But then try to imagine Boss Trump riding a bike. The guy can barely navigate a ramp in his corset and elevator shoes without looking like a cow on roller skates.
However, the GOP strategy, often assisted by the pre-scripted political press, is to attack Joe Biden exactly where Trump is weakest. You can hardly read a newspaper story about the former vice president without encountering the word “gaffe” to signify Biden’s occasional off-beat remarks.
Well, how about if Biden were to announce that the “1917” Spanish Flu pandemic (1918, actually) brought “World War II” to an end? An event that took place, as every schoolboy not named Trump understands, in 1945.
Or if it were credibly reported that Biden, like Trump, had no clue what significant military event took place at Pearl Harbor?
What if he pronounced the name of a well-known national park as if addressing an audience of Jewish hipsters? “Yo, Semite.”
Or dubbed an Asian nation “Thigh-Land”?
Would those be gaffes? Also, what if Biden thought Finland was part of Russia? What if he’d gone on national TV and suggested that doctors inject coronavirus patients with Clorox and shine ultraviolet light up their wazoo?
OK, enough. One could write a dozen columns with similar accounts of Boss Trump’s blunders. In the real world, these things matter. Because somebody who can’t find the Scandinavian countries (or Alabama) on a map doesn’t know a whole lot of other things a president must know. There is no possibility of such an ignoramus handling the job successfully. None.
So why am I reading an article in my local newspaper by a college professor asserting that Biden “must be kept in his basement lest he be exposed as too mentally feeble to carry out the duties of any public office, let alone the presidency”?

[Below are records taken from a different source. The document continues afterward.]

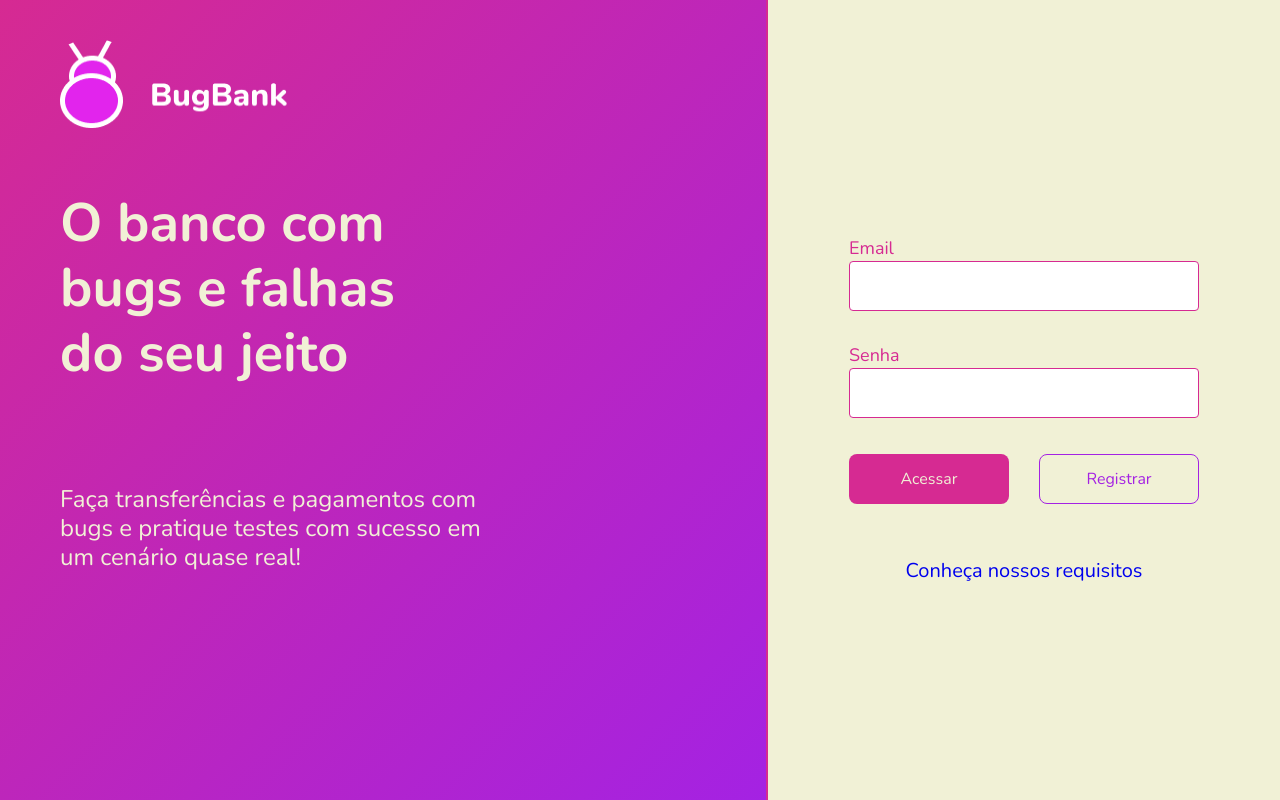
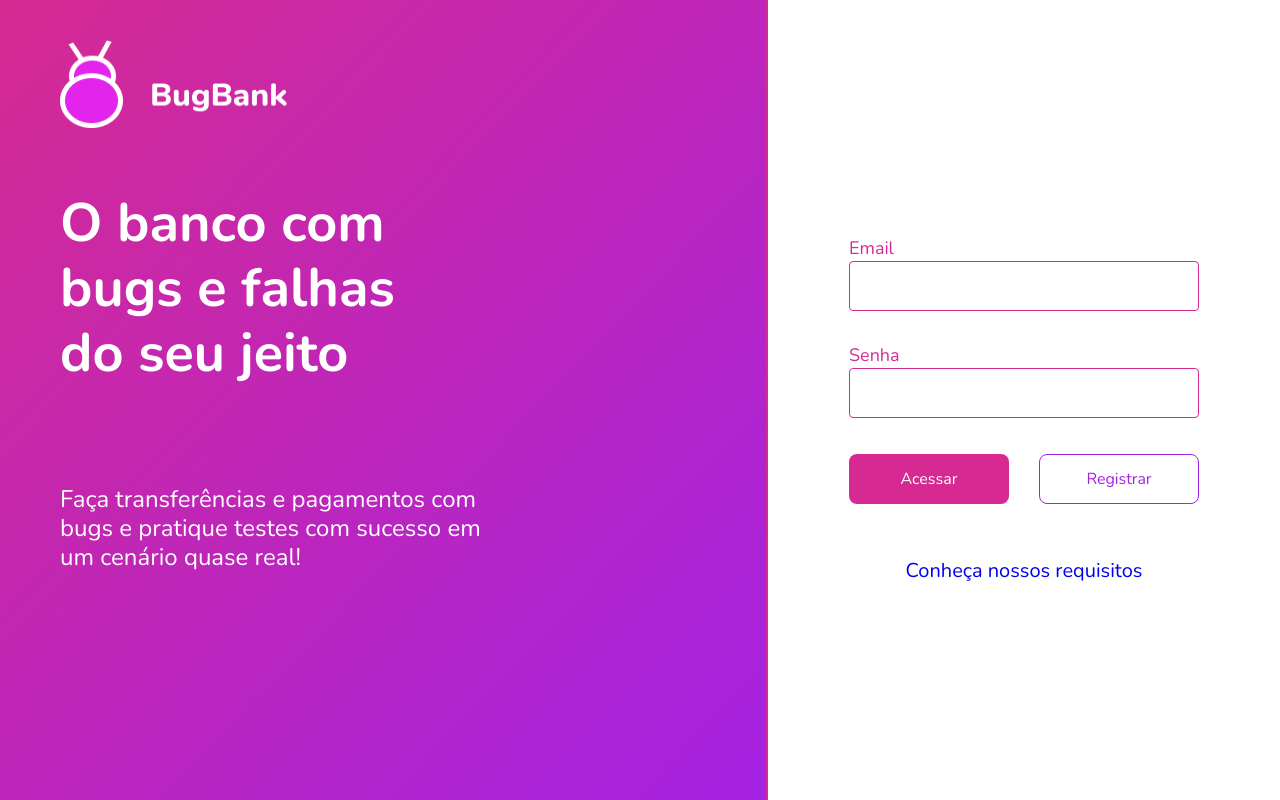
Before and after one commit to jhonatasmatos/bugbank-ui, a Next.js app: page / in a window 1280 px wide. Built offline with nearby package versions, Linux system fonts and the light colour scheme.

Commit message:
style: changed white color

```diff
--- a/src/styles/theme.js
+++ b/src/styles/theme.js
@@ -4,7 +4,7 @@ export const theme = {
       secondary: '#A422E3',
       gray: '#333333',
       black: '#171717',
-      white: '#F1F1D6'
+      white: '#fff'
     },
     font: {
       family: {
```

“Slow Joe,” the professor dubs him.
Because that’s basically all they’ve got. Certain of Bernie Sanders’ more fervid supporters tried a similar gambit before the two candidates debated last March. They confidently predicted that Biden’s verbal stumbles would undo him.
Didn’t happen. Indeed, Biden has always been an excellent debater. He all but made GOP whiz kid Paul Ryan cry during their 2012 vice presidential confrontation. (Ryan’s abilities were always overrated.) Almost everybody agreed that Biden won what boxing fans would call a split decision over

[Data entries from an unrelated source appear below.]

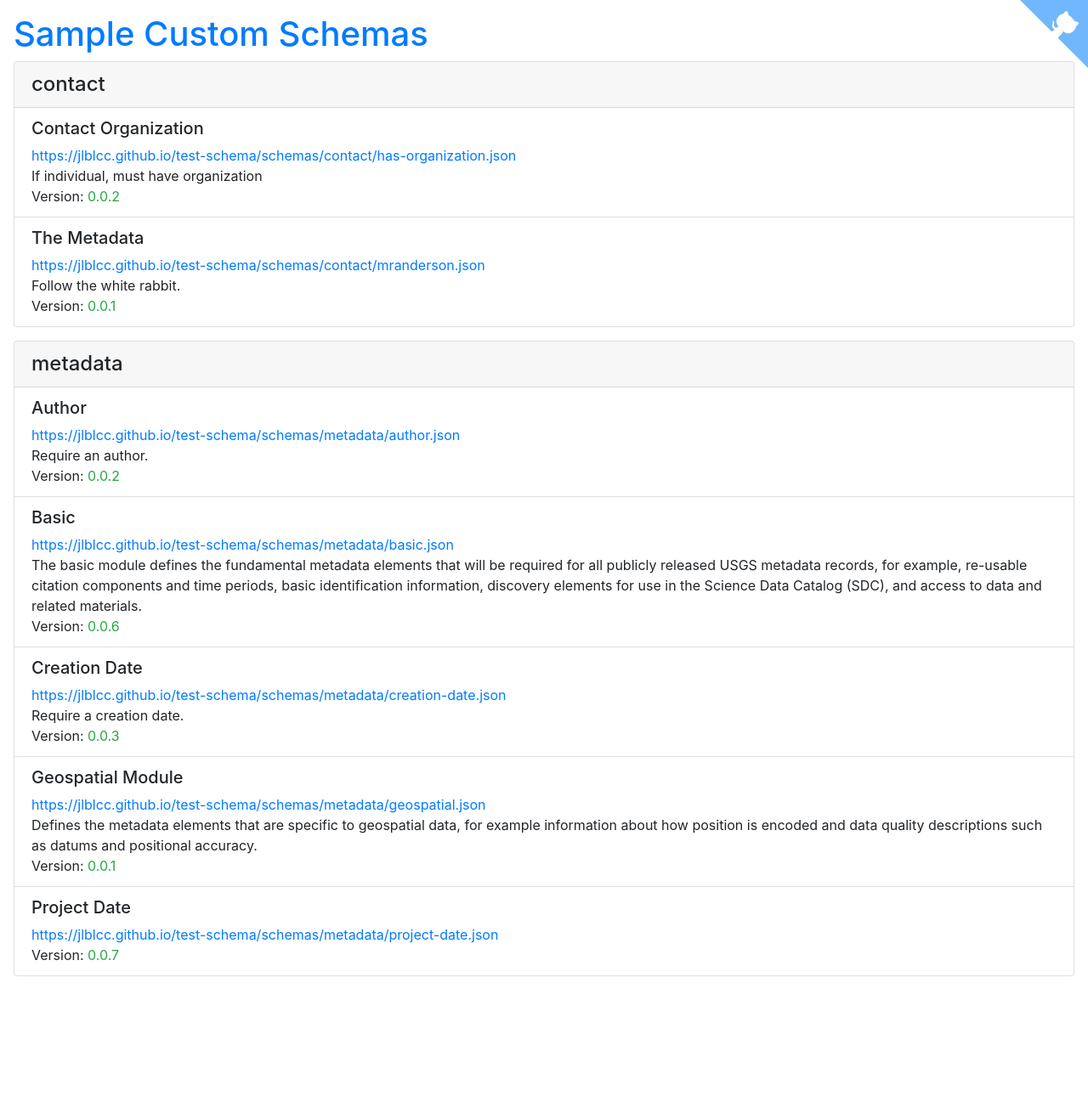
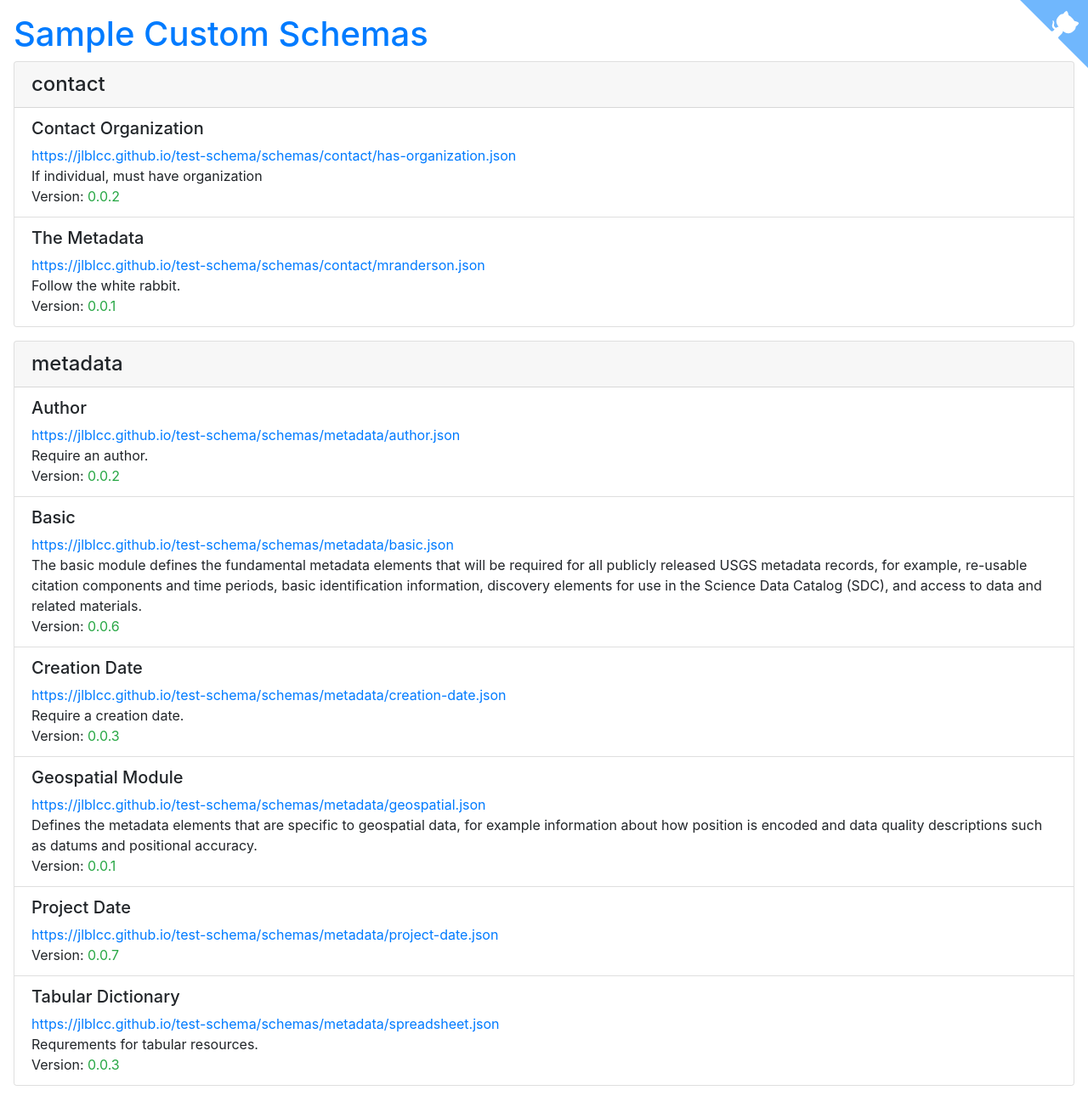
Before and after one commit to jlblcc/test-schema, a Jekyll site: the page built from index.md, in a window 1280 px wide. Shown: the whole page at 85% size. Built offline with Jekyll 4.4.1, drawn with Linux system fonts in a browser that asks for light colours; before the commit the page ends 1181 px from its top, so only the background shows below that; part of the change alters nothing that is shown.

Commit message:
Add tabular example

```diff
--- a/_config.yml
+++ b/_config.yml
@@ -41,3 +41,6 @@ markdown: kramdown
 #   - vendor/gems/
 #   - vendor/ruby/
 data_dir            : schemas
+webrick:
+  headers:
+    Access-Control-Allow-Origin: "*"
--- /dev/null
+++ b/schemas/metadata/spreadsheet.json
@@ -0,0 +1,62 @@
+{
+  "$schema":"http://json-schema.org/draft-07/schema#",
+  "$id":"tabular",
+  "title":"Tabular Dictionary",
+  "description":"Requrements for tabular resources.",
+  "version":"0.0.3",
+  "type":"object",
+  "properties":{
+    "metadata":{
+      "$ref":"#/definitions/Metadata"
+    },
+    "dataDictionary":{
+      "minItems":1
+    }
+  },
+  "required":[
+    "metadata",
+    "dataDictionary"
+  ],
+  "errorMessage":{
+    "required":{
+      "dataDictionary":"Tabular Dataset must have a Data Dictionary."
+    }
+  },
+  "definitions":{
+    "Metadata":{
+      "type":"object",
+      "properties":{
+        "resourceInfo":{
+          "properties":{
+            "resourceType":{
+              "type":"array",
+              "contains":{
+                "$ref":"#/definitions/ResourceType"
+              },
+              "errorMessage":"Resource Type must contain at least one tabularDataset."
+            }
+          }
+        }
+      },
+      "required":[
+        "resourceInfo"
+      ],
+      "title":"Metadata"
+    },
+    "ResourceType":{
+      "type":"object",
+      "properties":{
+        "type":{
+          "enum":[
+            "tabularDataset"
+          ]
+        }
+      },
+      "errorMessage":"Resource Type must contain at least one tabularDataset.",
+      "required":[
+        "type"
+      ],
+      "title":"ResourceType"
+    }
+  }
+}
```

Sanders failed to win another Democratic primary.
Writing in The Guardian, Art Cullen of the Storm Lake (Iowa) Times summarized: “Biden opened with a strong command of the coronavirus crisis and how to marshal the world to corral it. He was reassuring and confident in his fealty to science and facts. Voters crave it.”
Yes, he was. And yes, voters do. Recalling his hands-on experience during the Ebola and H1N1 health crises, Biden stressed the need to bring FEMA and the Pentagon on board to augment local hospitals. He emphasized the need for large-scale testing to isolate and contain viral outbreaks.
“People are looking for results, not a revolution,” he told Sanders. Above all, Biden urged swift government-wide action “to deal with the crisis now, so no one’s thrown out of their home, no one loses their mortgage, no one is kicked out of their house, no one loses their paycheck, no one is in a position where they have a significant financial disability.”
Meanwhile, Trump was still boasting about the stock market and promising that COVID-19 would vanish with warmer weather. Reading the debate transcript, one can only lament how many more Americans would still be alive had Slow Joe, not Boss Trump, been in charge. Many thousands, for sure.
So even as his campaign broadcasts doctored TV images of Biden supposedly hiding in his basement, Trump has a new line.
“He’s following the radical left agenda,” he ranted recently. “Take away your guns. Destroy your Second Amendment. No religion! No anything! Hurt the Bible! Hurt God! He’s against God! He’s against guns!”
You know, I think the old fool is losing it.
Youth activists dance in front of Chicago Board of Education President Miguel del Valle’s home in June to demand an end to police presence in Chicago Public Schools.
The school with the most arrests this past academic year was Chicago Vocational High School in the Stony Island Park neighborhood on the South Side.
President Trump carries a walking stick given to him by Sen. Lamar Alexander, R-Tenn., after a bill-signing ceremony at the White House on Aug. 4.